Toma's decision comes one year after field conditions became a sore point in Super Bowl LVII. Last year's Super Bowl saw field conditions become a factor, as both the Kansas City Chiefs and Philadelphia Eagles slipped and struggled to keep their footing on the turf at State Farm Stadium. The Eagles in particular complained bitterly about the turf after losing 38-35. Toma, whose long career as a groundskeeper for sporting events goes back to the days of Kansas City Athletics games at Municipal Stadium, defended his performance following the game by saying that the NFL had overwatered the game field and that the two practice fields had been in very poor condition.

"The two practice fields (were) the worst fields that I've seen — maybe not at the Super Bowls, but in the entire NFL," Toma told KCUR, before describing the condition of the game field following halftime show rehearsals. "When we pulled it up after practice, it was mud. Retracted mud."

Evidently, Toma was made to take the fall, but field and turf conditions have again become a storyline in the leadup to this year's Super Bowl.

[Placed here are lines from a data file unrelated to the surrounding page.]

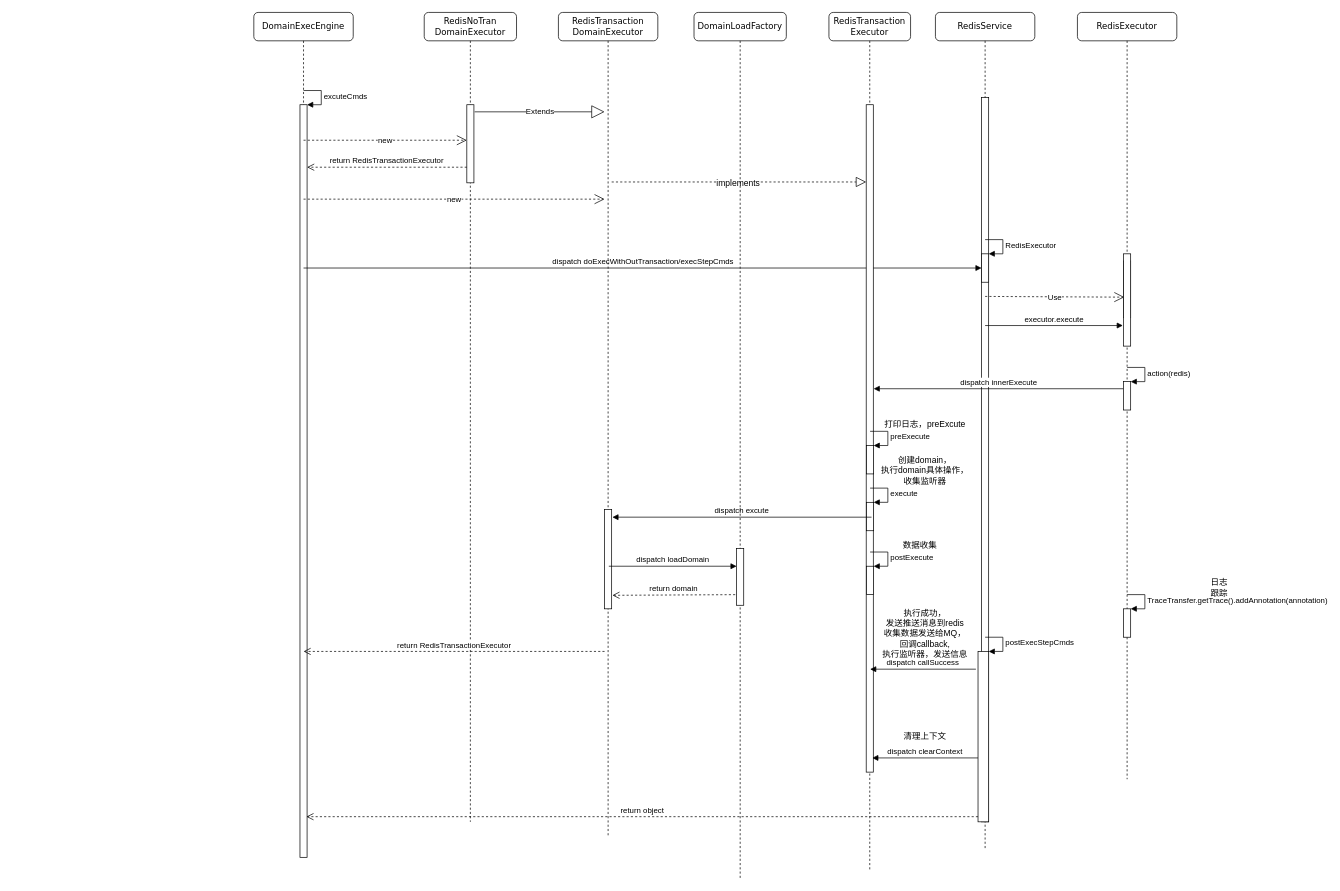
The draw.io diagram 未命名表单.drawio in Cocozc/UML, before the edit. Source tidied: cells renumbered, new cells numbered last; positions are measured from the earlier drawing's top-left corner, leaving out a move shared by most shapes. Both pictures are drawn from the tidied source at 71%, with x=0, y=0 at pixel (253, 12).
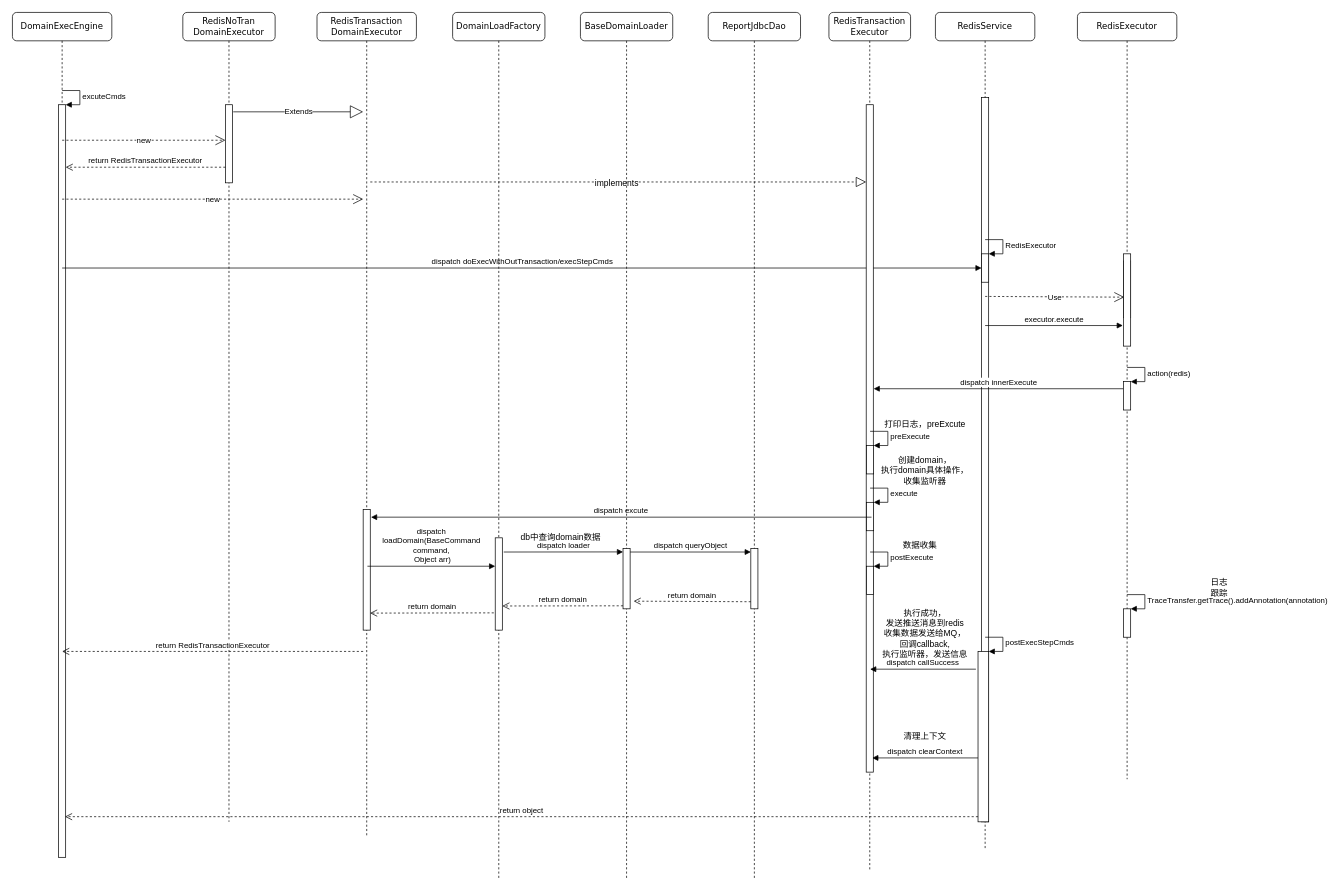
After the change.

Commit message:
已添加 未命名表单.drawio

The change refers to these unchanged cells:
```xml
<mxCell id="16" style="html=1;points=[];perimeter=orthogonalPerimeter;" parent="15" vertex="1">
  <mxGeometry x="60" y="130" width="10" height="110" as="geometry" />
</mxCell>
<mxCell id="24" style="html=1;points=[];perimeter=orthogonalPerimeter;" parent="23" vertex="1">
  <mxGeometry x="52.5" y="130" width="10" height="940" as="geometry" />
</mxCell>
<mxCell id="27" style="html=1;points=[];perimeter=orthogonalPerimeter;" parent="23" vertex="1">
  <mxGeometry x="53" y="690" width="10" height="40" as="geometry" />
</mxCell>
```

Diff of the diagram source:
```diff
@@
     <mxCell id="2" value="DomainExecEngine" style="shape=umlLifeline;perimeter=lifelinePerimeter;whiteSpace=wrap;html=1;rounded=1;shadow=0;comic=0;labelBackgroundColor=none;strokeWidth=1;fontFamily=Verdana;fontSize=12;align=center;" parent="1" vertex="1">
-      <mxGeometry width="140" height="1140" as="geometry" />
+      <mxGeometry x="-340" width="140" height="1140" as="geometry" />
     </mxCell>
@@
-    <mxCell id="5" value="new" style="endArrow=open;endSize=12;dashed=1;html=1;" parent="2" edge="1" target="16">
-      <mxGeometry relative="1" as="geometry">
-        <mxPoint x="70" y="180" as="sourcePoint" />
-      </mxGeometry>
-    </mxCell>
+    <mxCell id="55" value="new" style="endArrow=open;endSize=12;dashed=1;html=1;" parent="2" edge="1" target="16">
+      <mxGeometry relative="1" as="geometry">
+        <mxPoint x="70" y="180" as="sourcePoint" />
+      </mxGeometry>
+    </mxCell>
@@
     <mxCell id="15" value="RedisNoTran&lt;br&gt;DomainExecutor" style="shape=umlLifeline;perimeter=lifelinePerimeter;whiteSpace=wrap;html=1;rounded=1;shadow=0;comic=0;labelBackgroundColor=none;strokeWidth=1;fontFamily=Verdana;fontSize=12;align=center;" parent="1" vertex="1">
-      <mxGeometry x="240" width="130" height="1140" as="geometry" />
+      <mxGeometry x="-100" width="130" height="1140" as="geometry" />
     </mxCell>
@@
     <mxCell id="18" value="RedisTransaction&lt;br&gt;DomainExecutor" style="shape=umlLifeline;perimeter=lifelinePerimeter;whiteSpace=wrap;html=1;rounded=1;shadow=0;comic=0;labelBackgroundColor=none;strokeWidth=1;fontFamily=Verdana;fontSize=12;align=center;" parent="1" vertex="1">
-      <mxGeometry x="429" width="140" height="1160" as="geometry" />
+      <mxGeometry x="89" width="140" height="1160" as="geometry" />
     </mxCell>
-    <mxCell id="19" style="html=1;points=[];perimeter=orthogonalPerimeter;" parent="18" vertex="1">
-      <mxGeometry x="65" y="700" width="10" height="140" as="geometry" />
-    </mxCell>
-    <mxCell id="20" value="dispatch loadDomain" style="html=1;verticalAlign=bottom;endArrow=block;" parent="18" edge="1" target="53">
-      <mxGeometry relative="1" as="geometry">
-        <mxPoint x="71" y="780" as="sourcePoint" />
-      </mxGeometry>
-    </mxCell>
-    <mxCell id="21" value="new" style="endArrow=open;endSize=12;dashed=1;html=1;" parent="1" edge="1">
-      <mxGeometry relative="1" as="geometry">
-        <mxPoint x="70" y="263" as="sourcePoint" />
-        <mxPoint x="494" y="263" as="targetPoint" />
-      </mxGeometry>
-    </mxCell>
+    <mxCell id="56" style="html=1;points=[];perimeter=orthogonalPerimeter;" parent="18" vertex="1">
+      <mxGeometry x="65" y="700" width="10" height="170" as="geometry" />
+    </mxCell>
+    <mxCell id="57" value="dispatch &lt;br&gt;loadDomain(BaseCommand &lt;br&gt;command,&lt;br&gt;&amp;nbsp;Object arr)" style="html=1;verticalAlign=bottom;endArrow=block;" parent="18" edge="1" target="60">
+      <mxGeometry relative="1" as="geometry">
+        <mxPoint x="71" y="780" as="sourcePoint" />
+      </mxGeometry>
+    </mxCell>
+    <mxCell id="58" value="new" style="endArrow=open;endSize=12;dashed=1;html=1;" parent="1" edge="1">
+      <mxGeometry relative="1" as="geometry">
+        <mxPoint x="-270" y="263" as="sourcePoint" />
+        <mxPoint x="154" y="263" as="targetPoint" />
+      </mxGeometry>
+    </mxCell>
     <mxCell id="22" value="return&amp;nbsp;RedisTransactionExecutor" style="html=1;verticalAlign=bottom;endArrow=open;dashed=1;endSize=8;exitX=0.5;exitY=0.947;exitDx=0;exitDy=0;exitPerimeter=0;" parent="1" edge="1">
       <mxGeometry relative="1" as="geometry">
-        <mxPoint x="494" y="900" as="sourcePoint" />
-        <mxPoint x="70" y="900" as="targetPoint" />
+        <mxPoint x="154" y="900" as="sourcePoint" />
+        <mxPoint x="-270" y="900" as="targetPoint" />
       </mxGeometry>
     </mxCell>
@@
     <mxCell id="31" value="Extends" style="endArrow=block;endSize=16;endFill=0;html=1;exitX=1.1;exitY=0.091;exitDx=0;exitDy=0;exitPerimeter=0;" parent="1" edge="1" source="16">
       <mxGeometry relative="1" as="geometry">
-        <mxPoint x="494" y="140" as="targetPoint" />
+        <mxPoint x="154" y="140" as="targetPoint" />
       </mxGeometry>
     </mxCell>
-    <mxCell id="32" style="endArrow=block;dashed=1;endFill=0;endSize=12;html=1;exitX=1;exitY=0.147;exitDx=0;exitDy=0;exitPerimeter=0;" parent="1" edge="1" target="24">
-      <mxGeometry relative="1" as="geometry">
-        <mxPoint x="504" y="238.8" as="sourcePoint" />
-      </mxGeometry>
-    </mxCell>
+    <mxCell id="59" style="endArrow=block;dashed=1;endFill=0;endSize=12;html=1;exitX=1;exitY=0.147;exitDx=0;exitDy=0;exitPerimeter=0;" parent="1" edge="1" target="24">
+      <mxGeometry relative="1" as="geometry">
+        <mxPoint x="164" y="238.8" as="sourcePoint" />
+      </mxGeometry>
+    </mxCell>
-    <mxCell id="33" value="implements" style="text;html=1;align=center;verticalAlign=middle;labelBackgroundColor=#ffffff;" parent="32" vertex="1">
+    <mxCell id="33" value="implements" style="text;html=1;align=center;verticalAlign=middle;labelBackgroundColor=#ffffff;" parent="59" vertex="1">
       <mxGeometry x="-0.01" y="-2" relative="1" as="geometry" />
     </mxCell>
@@
     <mxCell id="51" value="dispatch excute" style="html=1;verticalAlign=bottom;endArrow=block;entryX=1.1;entryY=0.785;entryDx=0;entryDy=0;entryPerimeter=0;exitX=0.7;exitY=0.523;exitDx=0;exitDy=0;exitPerimeter=0;" parent="1" edge="1" source="27">
       <mxGeometry relative="1" as="geometry">
-        <mxPoint x="505" y="710.9" as="targetPoint" />
+        <mxPoint x="165" y="710.9" as="targetPoint" />
       </mxGeometry>
     </mxCell>
     <mxCell id="52" value="DomainLoadFactory" style="shape=umlLifeline;perimeter=lifelinePerimeter;whiteSpace=wrap;html=1;rounded=1;shadow=0;comic=0;labelBackgroundColor=none;strokeWidth=1;fontFamily=Verdana;fontSize=12;align=center;" parent="1" vertex="1">
-      <mxGeometry x="620" width="130" height="1220" as="geometry" />
+      <mxGeometry x="280" width="130" height="1220" as="geometry" />
     </mxCell>
-    <mxCell id="53" style="html=1;points=[];perimeter=orthogonalPerimeter;" parent="52" vertex="1">
-      <mxGeometry x="60" y="755" width="10" height="80" as="geometry" />
-    </mxCell>
-    <mxCell id="54" value="return domain" style="html=1;verticalAlign=bottom;endArrow=open;dashed=1;endSize=8;exitX=-0.2;exitY=0.813;exitDx=0;exitDy=0;exitPerimeter=0;entryX=1.1;entryY=0.864;entryDx=0;entryDy=0;entryPerimeter=0;" parent="1" edge="1" source="53" target="19">
-      <mxGeometry relative="1" as="geometry" />
-    </mxCell>
+    <mxCell id="60" style="html=1;points=[];perimeter=orthogonalPerimeter;" parent="52" vertex="1">
+      <mxGeometry x="60" y="740" width="10" height="130" as="geometry" />
+    </mxCell>
+    <mxCell id="61" value="return domain" style="html=1;verticalAlign=bottom;endArrow=open;dashed=1;endSize=8;exitX=-0.2;exitY=0.813;exitDx=0;exitDy=0;exitPerimeter=0;entryX=0.967;entryY=0.859;entryDx=0;entryDy=0;entryPerimeter=0;" parent="1" edge="1" source="60" target="56">
+      <mxGeometry relative="1" as="geometry" />
+    </mxCell>
+    <mxCell id="62" value="BaseDomainLoader" style="shape=umlLifeline;perimeter=lifelinePerimeter;whiteSpace=wrap;html=1;rounded=1;shadow=0;comic=0;labelBackgroundColor=none;strokeWidth=1;fontFamily=Verdana;fontSize=12;align=center;" parent="1" vertex="1">
+      <mxGeometry x="460" width="130" height="1220" as="geometry" />
+    </mxCell>
+    <mxCell id="63" style="html=1;points=[];perimeter=orthogonalPerimeter;" parent="62" vertex="1">
+      <mxGeometry x="60" y="755" width="10" height="85" as="geometry" />
+    </mxCell>
+    <mxCell id="64" value="dispatch queryObject" style="html=1;verticalAlign=bottom;endArrow=block;" parent="62" edge="1" target="69">
+      <mxGeometry relative="1" as="geometry">
+        <mxPoint x="70" y="760" as="sourcePoint" />
+      </mxGeometry>
+    </mxCell>
+    <mxCell id="65" value="dispatch loader" style="html=1;verticalAlign=bottom;endArrow=block;entryX=0.005;entryY=0.057;entryDx=0;entryDy=0;entryPerimeter=0;" parent="1" edge="1" target="63">
+      <mxGeometry relative="1" as="geometry">
+        <mxPoint x="352" y="760" as="sourcePoint" />
+      </mxGeometry>
+    </mxCell>
+    <mxCell id="66" value="return domain" style="html=1;verticalAlign=bottom;endArrow=open;dashed=1;endSize=8;exitX=0;exitY=0.95;" parent="1" edge="1" source="63">
+      <mxGeometry relative="1" as="geometry">
+        <mxPoint x="350" y="836" as="targetPoint" />
+      </mxGeometry>
+    </mxCell>
+    <mxCell id="67" value="db中查询domain数据" style="text;html=1;align=center;verticalAlign=middle;" parent="1" vertex="1">
+      <mxGeometry x="367" y="730" width="130" height="20" as="geometry" />
+    </mxCell>
+    <mxCell id="68" value="ReportJdbcDao" style="shape=umlLifeline;perimeter=lifelinePerimeter;whiteSpace=wrap;html=1;rounded=1;shadow=0;comic=0;labelBackgroundColor=none;strokeWidth=1;fontFamily=Verdana;fontSize=12;align=center;" parent="1" vertex="1">
+      <mxGeometry x="640" width="130" height="1220" as="geometry" />
+    </mxCell>
+    <mxCell id="69" style="html=1;points=[];perimeter=orthogonalPerimeter;" parent="68" vertex="1">
+      <mxGeometry x="60" y="755" width="10" height="85" as="geometry" />
+    </mxCell>
+    <mxCell id="70" value="return domain" style="html=1;verticalAlign=bottom;endArrow=open;dashed=1;endSize=8;entryX=1.494;entryY=0.873;entryDx=0;entryDy=0;entryPerimeter=0;" parent="1" edge="1" target="63">
+      <mxGeometry relative="1" as="geometry">
+        <mxPoint x="700" y="830" as="sourcePoint" />
+      </mxGeometry>
+    </mxCell>
```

While the Chiefs are practicing this week on a natural grass field -- the sort that the Super Bowl itself will be played on -- the San Francisco 49ers have had to practice on grass laid over a synthetic turf surface at UNLV, an issue which was raised by NFL Players Association executive director Lloyd Howell during a news conference on Wednesday.

(Super Bowl LVIII will be broadcast on CBS and Nickelodeon and you can stream it on Paramount+; here's how to watch)

As for Toma, he expressed that he wished he had more dialogue with NFL commissioner Roger Goodell, who he apparently did not have any extensive conversation with prior to his departure from the Super Bowl grounds crew.

"It doesn't hurt me. I still love Roger Goodell, but he hasn't given me 30 seconds," Toma said. "That's all I want to this day."